Most of the comments so far seem to support coaches in their rights to favoritism. And I agree, as humans coaches will have favorites, though I think that being able to work past that and not openly show favorites is a skill good coaches should have.

It’s also worth exploring the reason for why people are favorites. As has been stated, positive attitudes and behaviors are definitely worthy reasons. But there can also be neutral reasons, or unfortunately still in this day and age, negative reasons (e.g. racism, sexism, attraction).

The main thing for kids in these situations is to 1. accept that life will not always be fair; this is only the start, and 2. focus on what you… Read more »

Admin
Reply to  iLikePsych
3 years ago

I think this is a fair and well-balanced comment.
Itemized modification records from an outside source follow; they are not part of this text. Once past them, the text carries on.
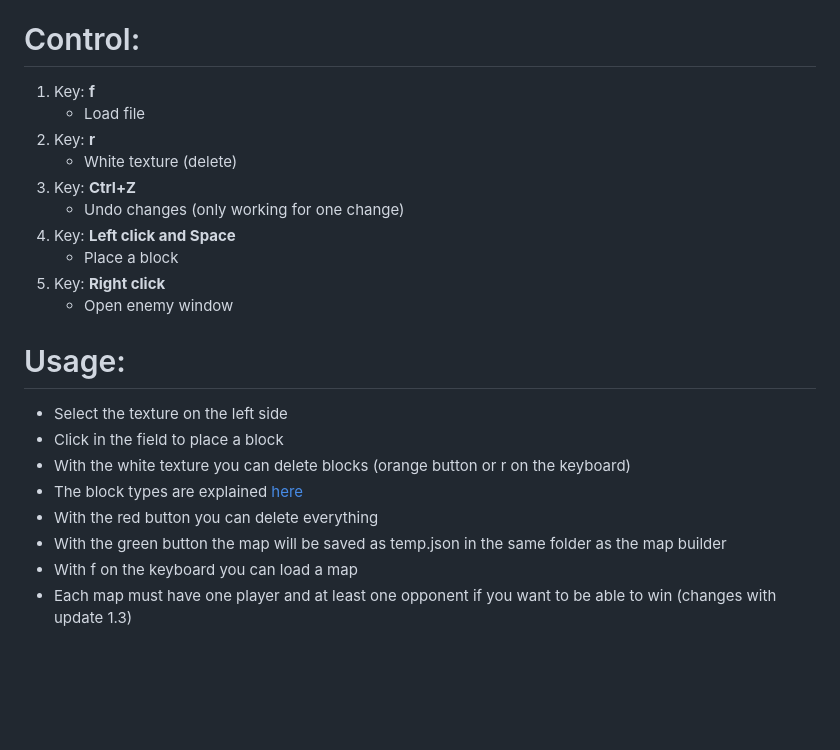
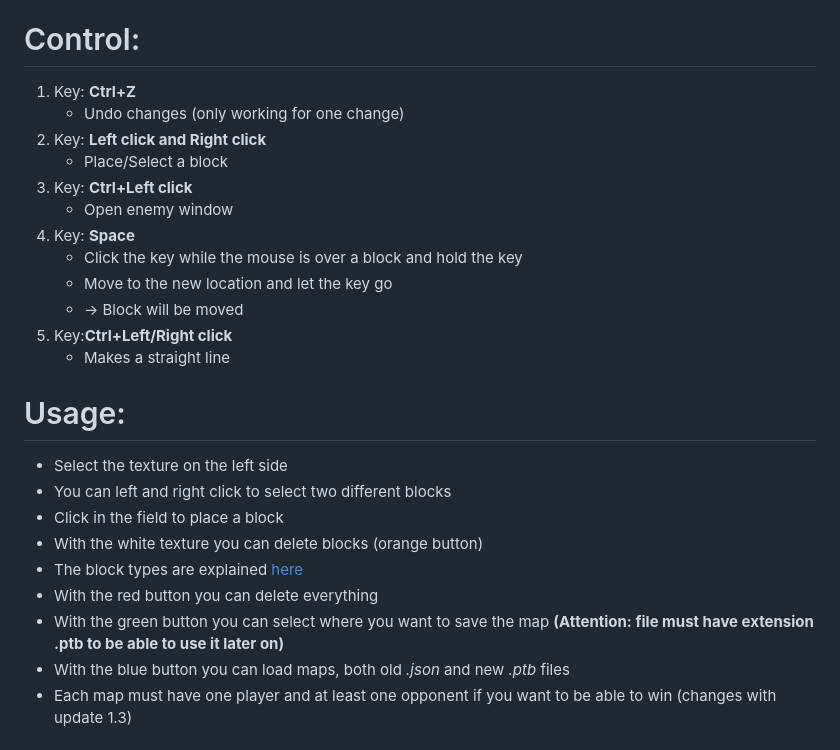
Before and after one commit to PyFlat/PTB-Map-Builder, a Markdown page: README.md, the part around the change. Rendered like a GitHub page; blank space fills up the shorter version.

```diff
--- a/README.md
+++ b/README.md
@@ -4,25 +4,28 @@
 - Some textures are from <a href="https://de.freepik.com/">Freepik.com</a>
 
 # Control:
-1. Key: **f**
-    - Load file
-2. Key: **r**
-    - White texture (delete)
-3. Key: **Ctrl+Z**
+1. Key: **Ctrl+Z**
     - Undo changes (only working for one change)
-4. Key: **Left click and Space**
-    - Place a block
-5. Key: **Right click**
+2. Key: **Left click and Right click**
+    - Place/Select a block
+3. Key: **Ctrl+Left click**
     - Open enemy window
+4. Key: **Space**
+    - Click the key while the mouse is over a block and hold the key
+    - Move to the new location and let the key go
+    - -> Block will be moved
+5. Key:**Ctrl+Left/Right click**
+    - Makes a straight line
 
 # Usage:
 - Select the texture on the left side
+- You can left and right click to select two different blocks
 - Click in the field to place a block
-- With the white texture you can delete blocks (orange button or r on the keyboard)
+- With the white texture you can delete blocks (orange button)
 - The block types are explained [here](#blocks)
 - With the red button you can delete everything
-- With the green button the map will be saved as temp.json in the same folder as the map builder
-- With f on the keyboard you can load a map
+- With the green button you can select where you want to save the map **(Attention: file must have extension .ptb to be able to use it later on)**
+- With the blue button you can load maps, both old *.json* and new *.ptb* files
 - Each map must have one player and at least one opponent if you want to be able to win (changes with update 1.3)
 
 # Blocks:
```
Everyone has inherent biases for one reason or another, whether they like to admit it or not. The key for a good coach is to review the feelings of favoritism they have HONESTLY (and that’s crucial) and ensure that it’s not, in fact, a bias poking its head through. Maybe you were a nerd in high school and so you commiserate more with the nerds on your team. Maybe one swimmer gives you a bigger Christmas present than the rest. In addition to the more blunt reasons laid out above, those are the things we have to work to eliminate as coaches.

Coach
Reply to  Braden Keith
3 years ago
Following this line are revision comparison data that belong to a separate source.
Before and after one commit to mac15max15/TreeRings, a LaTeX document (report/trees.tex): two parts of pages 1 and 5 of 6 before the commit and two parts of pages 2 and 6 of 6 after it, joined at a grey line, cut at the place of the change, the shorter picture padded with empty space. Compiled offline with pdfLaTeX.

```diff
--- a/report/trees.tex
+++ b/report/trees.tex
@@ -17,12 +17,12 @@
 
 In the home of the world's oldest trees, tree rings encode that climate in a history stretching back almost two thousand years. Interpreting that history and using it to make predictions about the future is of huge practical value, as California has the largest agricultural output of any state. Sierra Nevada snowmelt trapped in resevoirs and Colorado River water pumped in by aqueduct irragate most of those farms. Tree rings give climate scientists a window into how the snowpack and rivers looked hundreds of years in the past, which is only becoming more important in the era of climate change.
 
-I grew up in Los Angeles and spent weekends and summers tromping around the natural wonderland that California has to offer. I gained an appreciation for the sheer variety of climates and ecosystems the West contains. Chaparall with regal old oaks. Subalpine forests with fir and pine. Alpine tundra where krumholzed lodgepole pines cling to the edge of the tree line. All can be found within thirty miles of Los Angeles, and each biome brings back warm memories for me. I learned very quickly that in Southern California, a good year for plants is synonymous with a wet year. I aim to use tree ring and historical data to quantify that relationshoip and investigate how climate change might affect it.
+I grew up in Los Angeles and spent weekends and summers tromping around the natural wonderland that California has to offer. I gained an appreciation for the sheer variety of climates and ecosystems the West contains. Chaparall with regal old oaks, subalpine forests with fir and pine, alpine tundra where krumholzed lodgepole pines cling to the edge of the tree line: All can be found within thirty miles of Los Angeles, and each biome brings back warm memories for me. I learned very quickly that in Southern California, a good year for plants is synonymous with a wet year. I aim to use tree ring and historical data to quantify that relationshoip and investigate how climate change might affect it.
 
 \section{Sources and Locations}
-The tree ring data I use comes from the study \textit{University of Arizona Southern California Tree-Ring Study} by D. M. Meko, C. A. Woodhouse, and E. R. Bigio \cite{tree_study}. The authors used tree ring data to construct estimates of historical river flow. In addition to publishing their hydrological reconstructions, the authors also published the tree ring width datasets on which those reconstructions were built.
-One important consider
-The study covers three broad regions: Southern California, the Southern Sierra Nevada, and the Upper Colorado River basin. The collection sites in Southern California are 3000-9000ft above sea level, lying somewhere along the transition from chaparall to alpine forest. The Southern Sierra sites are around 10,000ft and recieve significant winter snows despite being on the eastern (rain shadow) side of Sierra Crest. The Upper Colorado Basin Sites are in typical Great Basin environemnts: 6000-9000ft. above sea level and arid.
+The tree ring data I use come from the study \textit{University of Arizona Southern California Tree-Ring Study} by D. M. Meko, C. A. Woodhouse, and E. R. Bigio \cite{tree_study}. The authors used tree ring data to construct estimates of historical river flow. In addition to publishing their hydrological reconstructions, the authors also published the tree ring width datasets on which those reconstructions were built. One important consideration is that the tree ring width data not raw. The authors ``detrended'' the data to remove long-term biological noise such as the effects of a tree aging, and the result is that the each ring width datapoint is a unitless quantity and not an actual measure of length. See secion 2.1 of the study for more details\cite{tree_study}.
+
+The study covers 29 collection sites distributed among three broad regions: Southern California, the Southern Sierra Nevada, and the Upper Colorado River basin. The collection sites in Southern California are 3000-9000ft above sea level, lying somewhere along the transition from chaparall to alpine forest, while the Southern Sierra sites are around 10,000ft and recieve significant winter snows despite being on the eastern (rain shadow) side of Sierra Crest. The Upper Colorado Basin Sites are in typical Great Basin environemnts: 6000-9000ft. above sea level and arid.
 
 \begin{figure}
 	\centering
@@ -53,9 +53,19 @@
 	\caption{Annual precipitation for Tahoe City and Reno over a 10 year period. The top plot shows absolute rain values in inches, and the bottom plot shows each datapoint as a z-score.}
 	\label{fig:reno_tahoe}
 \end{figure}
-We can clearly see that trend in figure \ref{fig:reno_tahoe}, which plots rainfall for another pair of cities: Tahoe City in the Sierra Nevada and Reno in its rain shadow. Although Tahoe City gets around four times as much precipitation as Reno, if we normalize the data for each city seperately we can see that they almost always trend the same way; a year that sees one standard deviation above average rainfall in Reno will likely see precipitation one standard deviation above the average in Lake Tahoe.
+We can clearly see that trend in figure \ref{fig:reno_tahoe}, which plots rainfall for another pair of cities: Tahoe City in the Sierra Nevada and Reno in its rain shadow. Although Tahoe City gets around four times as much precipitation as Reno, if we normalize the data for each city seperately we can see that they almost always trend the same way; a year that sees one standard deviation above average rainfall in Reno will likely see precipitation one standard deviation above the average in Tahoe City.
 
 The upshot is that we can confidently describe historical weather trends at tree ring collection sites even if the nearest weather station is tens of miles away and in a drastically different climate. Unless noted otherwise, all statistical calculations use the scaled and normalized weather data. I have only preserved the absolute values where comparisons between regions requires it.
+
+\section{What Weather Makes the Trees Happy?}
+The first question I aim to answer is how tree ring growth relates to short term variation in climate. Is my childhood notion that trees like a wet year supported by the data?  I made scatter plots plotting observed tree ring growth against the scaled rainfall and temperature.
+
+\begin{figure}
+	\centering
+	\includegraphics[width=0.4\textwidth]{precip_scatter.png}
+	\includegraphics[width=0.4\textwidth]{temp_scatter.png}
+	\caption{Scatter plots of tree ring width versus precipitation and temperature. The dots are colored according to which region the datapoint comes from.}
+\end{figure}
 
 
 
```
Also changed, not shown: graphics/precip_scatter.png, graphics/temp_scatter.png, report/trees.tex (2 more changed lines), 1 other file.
Lol. Nerds.

Sprinter Mentality
3 years ago

I 100% agree with this blurb. They more time, energy, and respect they give the coach, the more the coach will give said SWIMMERS time, energy, and respect. For example, if you choose to not show up to a job on time, show up to a job infrequently, and do not have a good attitude, chances are your bosses will not be too fond of you. This is synonymous with swimming: if you do not show up on time, are not a frequent participant, or have a bad attitude, how on EARTH do you expect to build a good relationship with the coach and gain his/her respect?

Once again, all of these situations can be directly related to real life… Read more »

Old Coach
Reply to  Sprinter Mentality
3 years ago

I’ve used the John Leonard piece every year for as long as I remember….. it’s interesting how many parents are “offended” today vs. the lack of a parental response 15 years ago.
Yes. I have favorites..work hard, come to practice, listen to me, give back equally to what I give you…. show that you are invested….. and 99% of the times the swimmers that whine about favorites are the ones that don’t work, don’t show up, don’t have their equipment, always have an excuse and usually have a parent right behind them with more excuses….. you want to be a “favorite”? then act like the favorites act. I’d be ecstatic to have a whole pool of favorites!!! Instead of… Read more »

Chris H
3 years ago

As a college coach I make the “favorites” talk part of my recruiting pitch and remind my student athletes as well. It’s simple, work hard and BE COACHABLE. Those are the favorites….it’s human nature, you will get less feedback if you don’t make an effort to use that feedback. The more you use what a coach tells you in your training and races the more you get.

Jimbo
3 years ago

My coach has said on more than one occasion he has favorites and he would be lying if he said he didn’t. He said his favorites were the ones who showed up had a good attitude and were ready to throw down. And honestly I agree

Dudeman
Reply to  Jimbo
3 years ago

Honestly who wouldn’t favour kids that show up ready to go each day? It’s like teachers preferring students that are in class every day and show they’re interested in what is being taught. Any person that makes your job more enjoyable will obviously be wanted vs the people that make it more difficult